WHAT THE TASK REQUIRES | Please return all lines of the data below containing the string "ipynb".

RECORDED DATA |
■ ■ ■ ■
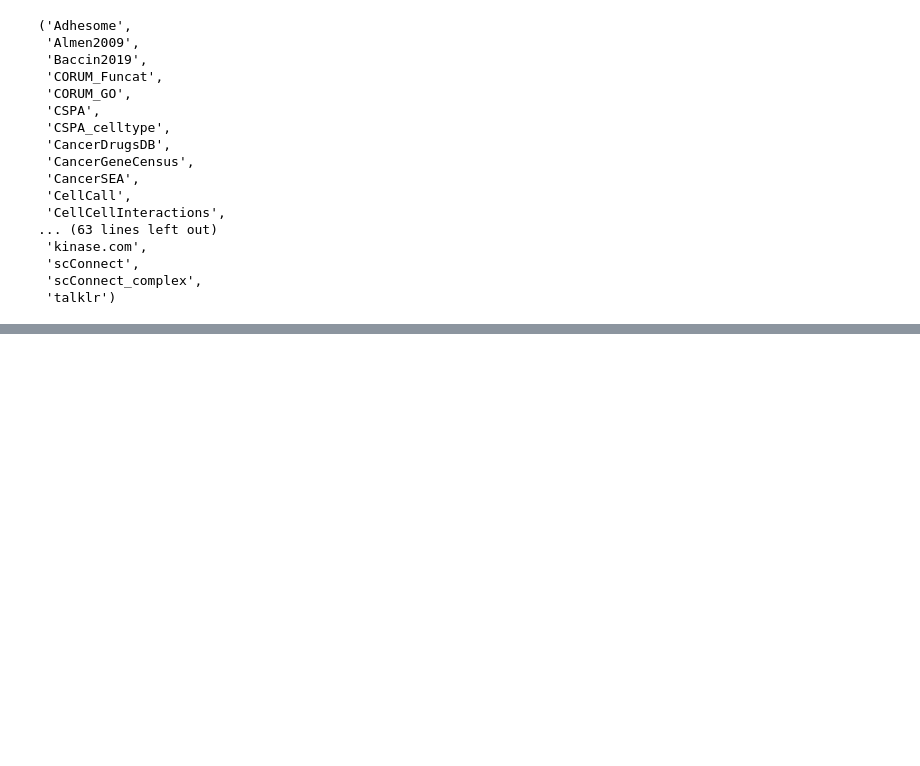
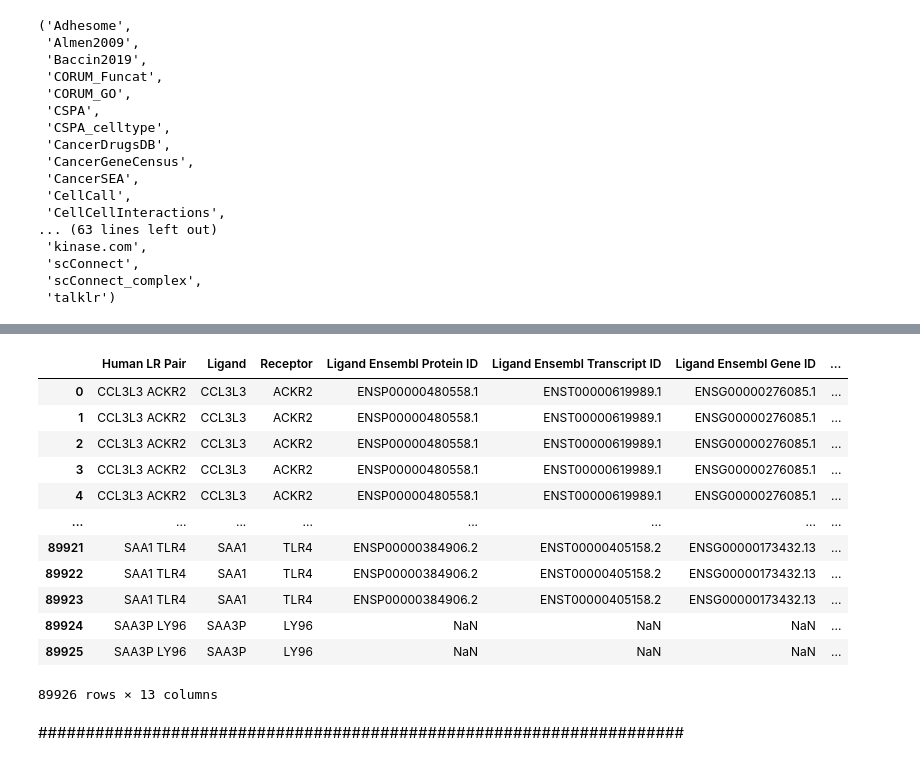
Before and after one commit to bioinfo-YCU/ConnectomeDB, a Jupyter notebook: Python_test.ipynb, the cells around one changed output, grey strips where cells are left out. Saved outputs shown, nothing was run; the diff lists cells and outputs as text; code cells hidden in the pictures; blank space fills up the shorter version.

```diff
--- a/Python_test.ipynb
+++ b/Python_test.ipynb
@@ -176,0 +474,24 @@ op.requests.Annotations.resources()
+# %%
+lim_df = lim_df.merge(df, how='left', left_on='Receptor', right_on='Gene Symbol')
+lim_df = lim_df.drop(columns=["Gene Symbol"])
+lim_df = lim_df.rename(columns={"FASTA Sequence": "Receptor Sequence",
+                                "Ensembl Protein ID": "Receptor Ensembl Protein ID",
+                                "Ensembl Transcript ID": "Receptor Ensembl Transcript ID",
+                                "Ensembl Gene ID": "Receptor Ensembl Gene ID",
+                                "Isoform Type": "Receptor Isoform Type"})
+# %%
+lim_df
+# %% [output]
+|  | Human LR Pair | Ligand | Receptor | Ligand Ensembl Protein ID | Ligand Ensembl Transcript ID | Ligand Ensembl Gene ID | ... |
+| 0 | CCL3L3 ACKR2 | CCL3L3 | ACKR2 | ENSP00000480558.1 | ENST00000619989.1 | ENSG00000276085.1 | ... |
+| 1 | CCL3L3 ACKR2 | CCL3L3 | ACKR2 | ENSP00000480558.1 | ENST00000619989.1 | ENSG00000276085.1 | ... |
+| 2 | CCL3L3 ACKR2 | CCL3L3 | ACKR2 | ENSP00000480558.1 | ENST00000619989.1 | ENSG00000276085.1 | ... |
+| 3 | CCL3L3 ACKR2 | CCL3L3 | ACKR2 | ENSP00000480558.1 | ENST00000619989.1 | ENSG00000276085.1 | ... |
+| 4 | CCL3L3 ACKR2 | CCL3L3 | ACKR2 | ENSP00000480558.1 | ENST00000619989.1 | ENSG00000276085.1 | ... |
+| ... | ... | ... | ... | ... | ... | ... | ... |
+| 89921 | SAA1 TLR4 | SAA1 | TLR4 | ENSP00000384906.2 | ENST00000405158.2 | ENSG00000173432.13 | ... |
+| 89922 | SAA1 TLR4 | SAA1 | TLR4 | ENSP00000384906.2 | ENST00000405158.2 | ENSG00000173432.13 | ... |
+| 89923 | SAA1 TLR4 | SAA1 | TLR4 | ENSP00000384906.2 | ENST00000405158.2 | ENSG00000173432.13 | ... |
+| 89924 | SAA3P LY96 | SAA3P | LY96 | NaN | NaN | NaN | ... |
+| 89925 | SAA3P LY96 | SAA3P | LY96 | NaN | NaN | NaN | ... |
+89926 rows × 13 columns
@@ -176,0 +500,2 @@ op.requests.Annotations.resources()
+# %% [markdown]
+####################################################################
```
Also changed, not shown: parts of 23 cells of this notebook, 3 other files.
■ ■ ■ ■
RESPONSE TO THIS EXERCISE |
Before and after one commit to bioinfo-YCU/ConnectomeDB, a Jupyter notebook: Python_test.ipynb, the cells around one changed output, grey strips where cells are left out. Saved outputs shown, nothing was run; the diff lists cells and outputs as text; code cells hidden in the pictures; blank space fills up the shorter version.
--- a/Python_test.ipynb
+++ b/Python_test.ipynb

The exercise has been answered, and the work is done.